▶ **What is required**
Only lines holding the word "useAuth" are wanted from the records; copy all of them.
━━━ Data extracts ━━━
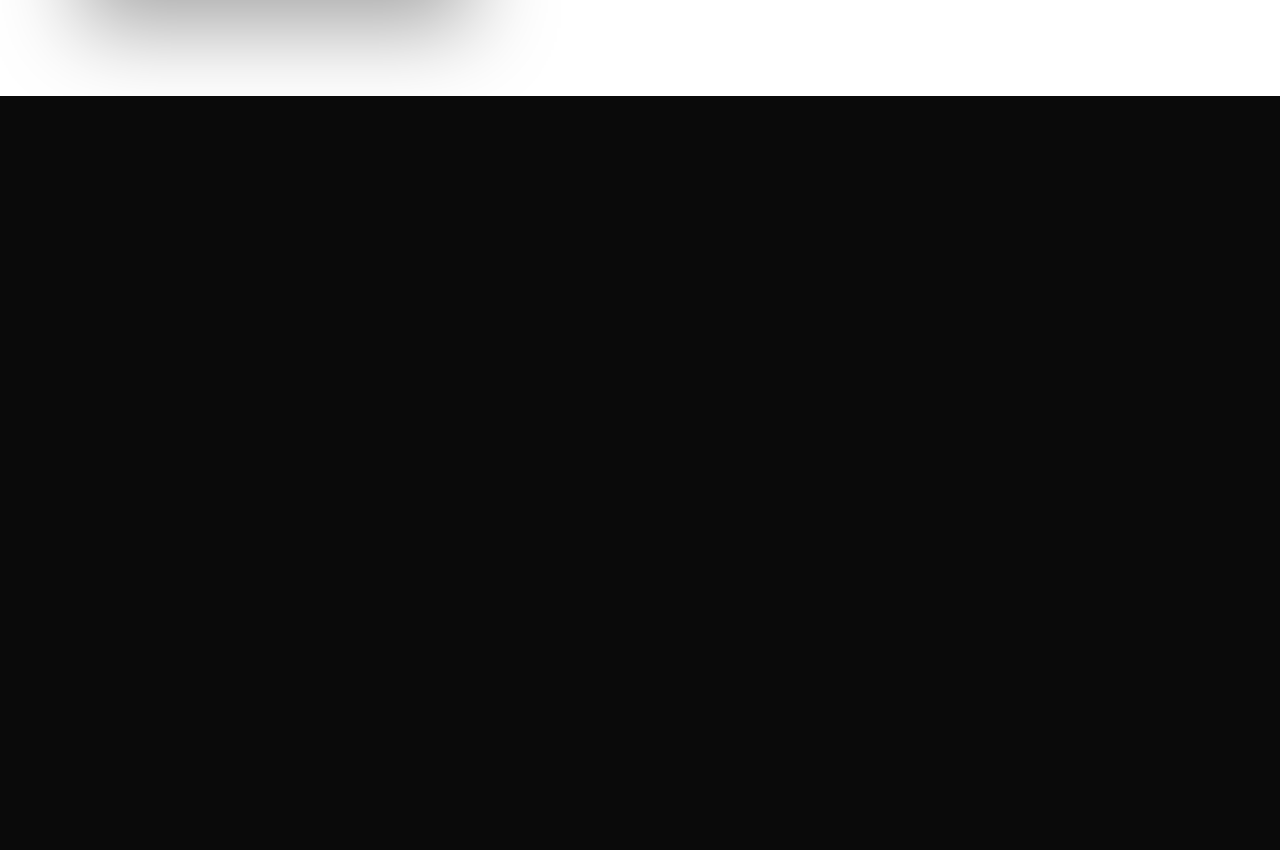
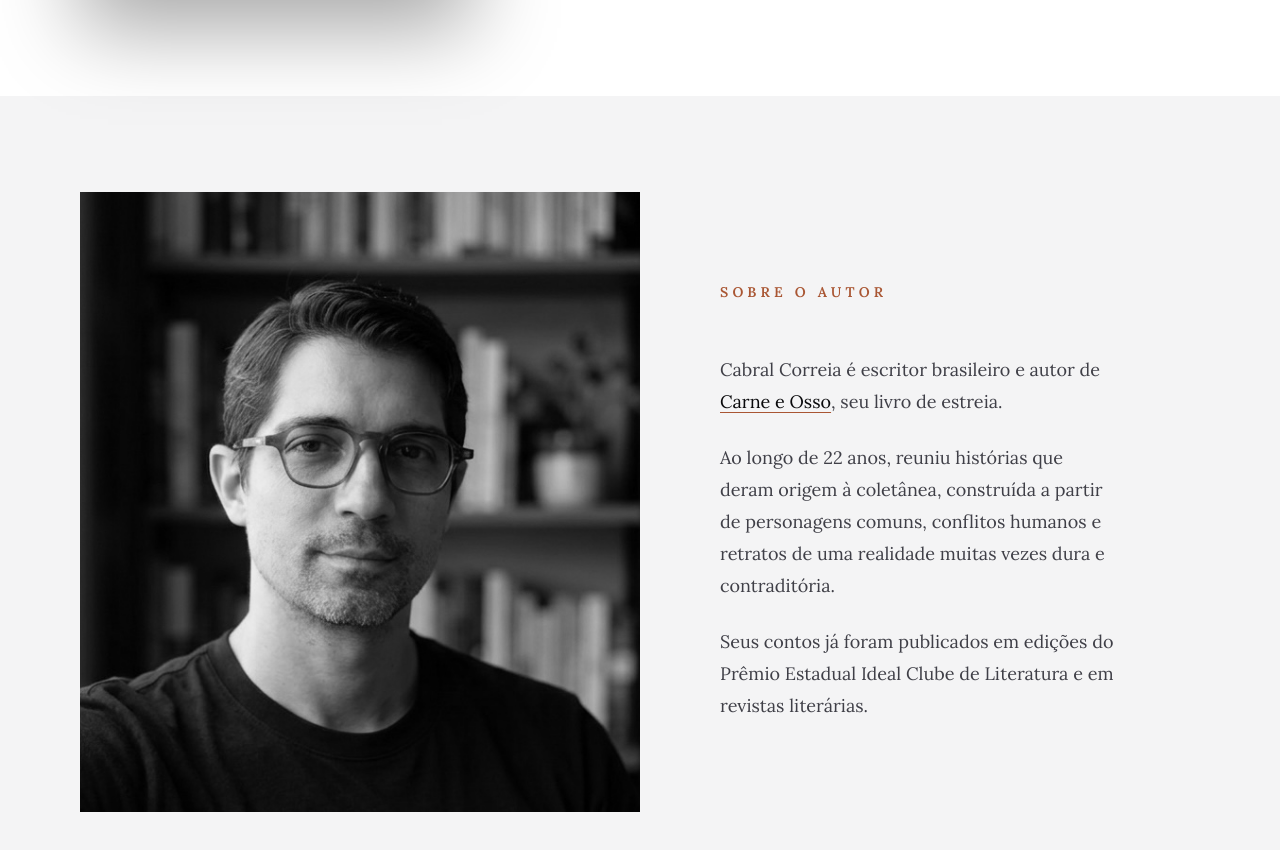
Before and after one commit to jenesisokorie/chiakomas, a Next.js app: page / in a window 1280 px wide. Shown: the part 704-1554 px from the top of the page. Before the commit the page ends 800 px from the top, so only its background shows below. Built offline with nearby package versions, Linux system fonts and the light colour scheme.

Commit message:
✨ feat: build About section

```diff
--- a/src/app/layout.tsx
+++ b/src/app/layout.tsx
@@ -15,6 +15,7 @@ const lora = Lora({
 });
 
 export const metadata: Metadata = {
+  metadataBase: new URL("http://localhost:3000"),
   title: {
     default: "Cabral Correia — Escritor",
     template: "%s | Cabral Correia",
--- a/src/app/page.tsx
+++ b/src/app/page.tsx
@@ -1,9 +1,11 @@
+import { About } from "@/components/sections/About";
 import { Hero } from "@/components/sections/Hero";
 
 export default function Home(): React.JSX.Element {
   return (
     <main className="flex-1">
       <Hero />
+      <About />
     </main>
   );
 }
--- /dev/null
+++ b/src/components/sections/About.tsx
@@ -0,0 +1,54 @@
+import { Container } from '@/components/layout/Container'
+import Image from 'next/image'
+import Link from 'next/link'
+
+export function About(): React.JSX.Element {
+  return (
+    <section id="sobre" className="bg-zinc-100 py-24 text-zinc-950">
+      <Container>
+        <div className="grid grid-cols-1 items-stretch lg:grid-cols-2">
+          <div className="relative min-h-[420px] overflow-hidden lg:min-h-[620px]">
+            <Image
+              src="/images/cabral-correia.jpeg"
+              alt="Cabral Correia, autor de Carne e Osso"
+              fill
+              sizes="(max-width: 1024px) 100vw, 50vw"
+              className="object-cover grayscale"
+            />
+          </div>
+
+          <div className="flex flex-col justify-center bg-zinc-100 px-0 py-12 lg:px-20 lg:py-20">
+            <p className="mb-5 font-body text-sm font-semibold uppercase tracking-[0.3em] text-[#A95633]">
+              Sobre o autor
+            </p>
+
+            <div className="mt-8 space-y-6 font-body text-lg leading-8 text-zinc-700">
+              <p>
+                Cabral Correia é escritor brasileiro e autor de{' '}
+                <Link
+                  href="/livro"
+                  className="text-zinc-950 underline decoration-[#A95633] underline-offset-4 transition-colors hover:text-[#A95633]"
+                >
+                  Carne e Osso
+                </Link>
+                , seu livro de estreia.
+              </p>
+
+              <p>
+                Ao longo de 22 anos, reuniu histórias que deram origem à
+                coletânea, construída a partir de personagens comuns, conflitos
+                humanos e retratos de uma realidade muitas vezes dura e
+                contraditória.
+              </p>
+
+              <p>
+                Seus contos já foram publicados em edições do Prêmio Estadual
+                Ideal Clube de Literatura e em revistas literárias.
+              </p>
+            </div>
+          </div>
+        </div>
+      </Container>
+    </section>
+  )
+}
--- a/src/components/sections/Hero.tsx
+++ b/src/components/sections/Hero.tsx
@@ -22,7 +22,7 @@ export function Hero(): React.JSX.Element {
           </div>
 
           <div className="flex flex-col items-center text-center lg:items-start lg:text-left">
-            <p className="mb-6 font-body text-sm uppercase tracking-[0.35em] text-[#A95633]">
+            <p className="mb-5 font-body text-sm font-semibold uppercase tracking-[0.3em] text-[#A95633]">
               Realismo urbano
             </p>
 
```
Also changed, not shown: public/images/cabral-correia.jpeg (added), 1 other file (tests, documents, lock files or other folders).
━━━
━━━ Data extracts ━━━
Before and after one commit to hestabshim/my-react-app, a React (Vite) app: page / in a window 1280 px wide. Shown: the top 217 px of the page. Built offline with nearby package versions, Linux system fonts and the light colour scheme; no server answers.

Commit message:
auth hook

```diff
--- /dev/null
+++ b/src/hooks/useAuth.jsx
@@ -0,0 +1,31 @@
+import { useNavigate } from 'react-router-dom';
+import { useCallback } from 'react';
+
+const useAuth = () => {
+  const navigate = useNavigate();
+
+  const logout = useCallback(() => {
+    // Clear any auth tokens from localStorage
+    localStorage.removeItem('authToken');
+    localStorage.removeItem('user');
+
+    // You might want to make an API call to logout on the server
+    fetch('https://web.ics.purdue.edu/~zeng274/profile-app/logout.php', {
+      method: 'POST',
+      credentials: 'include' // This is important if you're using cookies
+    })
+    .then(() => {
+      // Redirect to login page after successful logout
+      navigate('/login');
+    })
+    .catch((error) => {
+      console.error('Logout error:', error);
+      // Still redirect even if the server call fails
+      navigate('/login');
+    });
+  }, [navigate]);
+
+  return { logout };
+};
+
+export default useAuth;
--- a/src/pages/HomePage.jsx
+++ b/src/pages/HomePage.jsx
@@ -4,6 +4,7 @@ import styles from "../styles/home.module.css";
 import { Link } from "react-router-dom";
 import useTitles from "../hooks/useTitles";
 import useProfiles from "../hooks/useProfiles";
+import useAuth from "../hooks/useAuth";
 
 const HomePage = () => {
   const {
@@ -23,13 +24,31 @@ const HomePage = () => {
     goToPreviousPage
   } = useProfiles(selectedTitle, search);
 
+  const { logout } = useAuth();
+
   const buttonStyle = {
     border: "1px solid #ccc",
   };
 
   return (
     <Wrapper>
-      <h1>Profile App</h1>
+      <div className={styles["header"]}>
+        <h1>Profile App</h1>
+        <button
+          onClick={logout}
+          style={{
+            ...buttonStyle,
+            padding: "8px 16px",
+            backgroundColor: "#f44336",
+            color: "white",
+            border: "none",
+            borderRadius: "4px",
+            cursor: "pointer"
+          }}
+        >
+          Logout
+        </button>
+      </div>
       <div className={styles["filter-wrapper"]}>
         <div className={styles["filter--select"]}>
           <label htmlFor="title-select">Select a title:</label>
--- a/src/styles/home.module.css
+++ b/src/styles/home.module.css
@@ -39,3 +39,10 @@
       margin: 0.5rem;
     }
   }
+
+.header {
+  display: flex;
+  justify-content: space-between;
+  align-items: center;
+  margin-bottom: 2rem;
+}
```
━━━
━━━ Data extracts ━━━
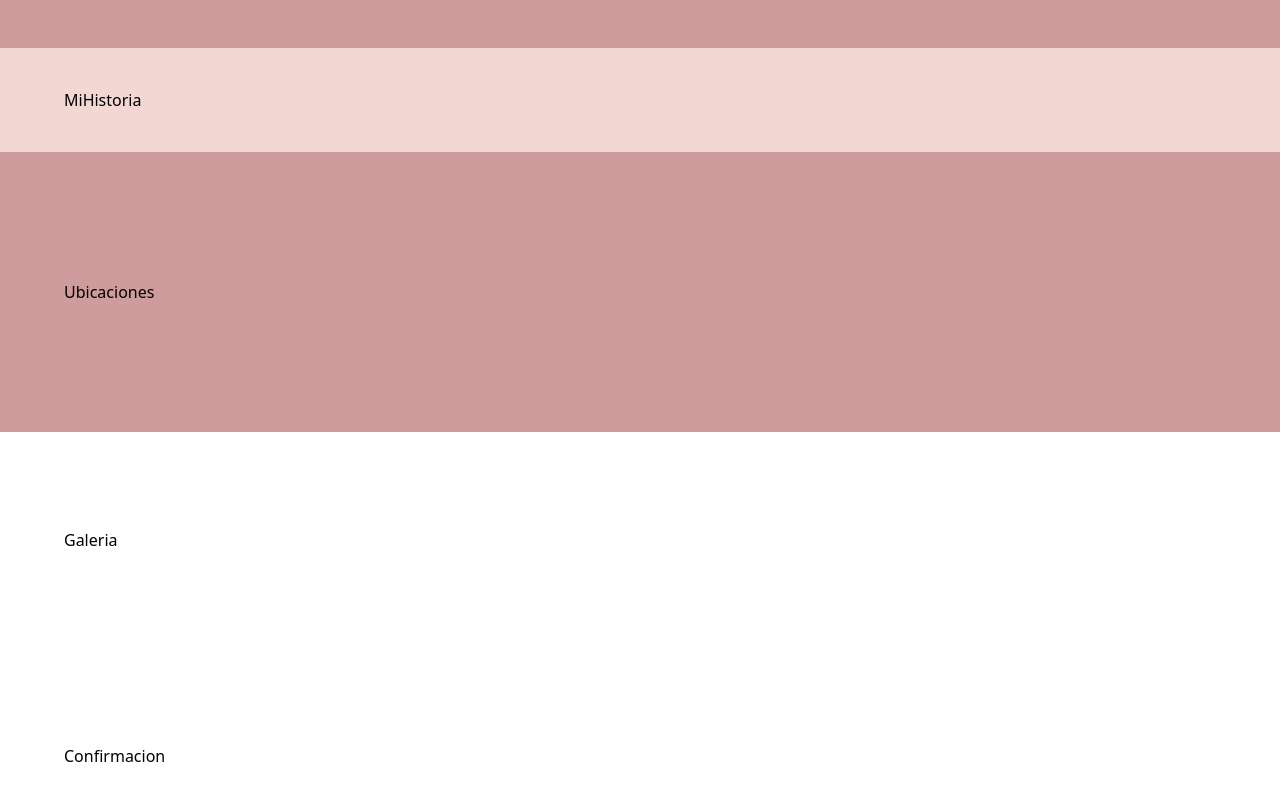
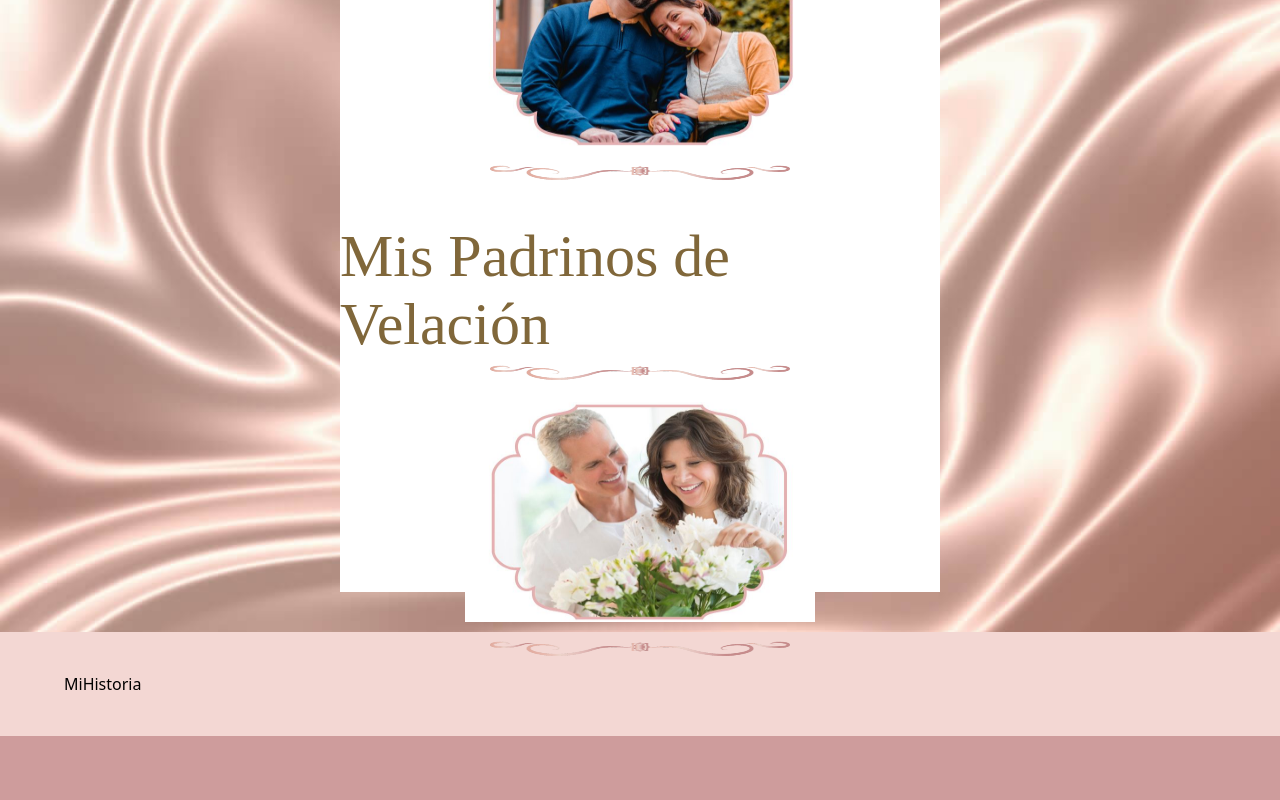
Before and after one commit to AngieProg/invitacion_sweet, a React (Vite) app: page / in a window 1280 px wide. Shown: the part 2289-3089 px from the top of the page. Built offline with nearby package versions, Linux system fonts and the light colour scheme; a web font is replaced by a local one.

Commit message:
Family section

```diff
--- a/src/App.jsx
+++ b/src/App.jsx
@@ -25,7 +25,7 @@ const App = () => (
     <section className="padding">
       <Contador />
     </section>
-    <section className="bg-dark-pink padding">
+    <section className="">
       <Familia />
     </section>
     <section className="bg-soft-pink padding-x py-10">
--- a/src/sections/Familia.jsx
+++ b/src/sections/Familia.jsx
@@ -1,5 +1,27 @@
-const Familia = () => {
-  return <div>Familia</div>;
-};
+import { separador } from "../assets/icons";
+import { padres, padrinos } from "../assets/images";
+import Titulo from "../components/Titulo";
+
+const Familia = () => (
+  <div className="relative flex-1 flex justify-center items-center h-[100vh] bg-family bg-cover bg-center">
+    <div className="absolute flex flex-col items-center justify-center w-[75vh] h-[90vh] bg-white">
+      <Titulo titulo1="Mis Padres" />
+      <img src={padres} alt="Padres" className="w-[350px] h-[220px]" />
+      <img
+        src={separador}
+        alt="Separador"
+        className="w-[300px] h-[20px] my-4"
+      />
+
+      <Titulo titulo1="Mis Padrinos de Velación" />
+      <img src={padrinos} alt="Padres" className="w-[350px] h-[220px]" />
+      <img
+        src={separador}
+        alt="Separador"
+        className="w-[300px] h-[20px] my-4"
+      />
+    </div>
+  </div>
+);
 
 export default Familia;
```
━━━
▶ **Result of this task**
+++ b/src/hooks/useAuth.jsx
+const useAuth = () => {
+export default useAuth;
+import useAuth from "../hooks/useAuth";
+  const { logout } = useAuth();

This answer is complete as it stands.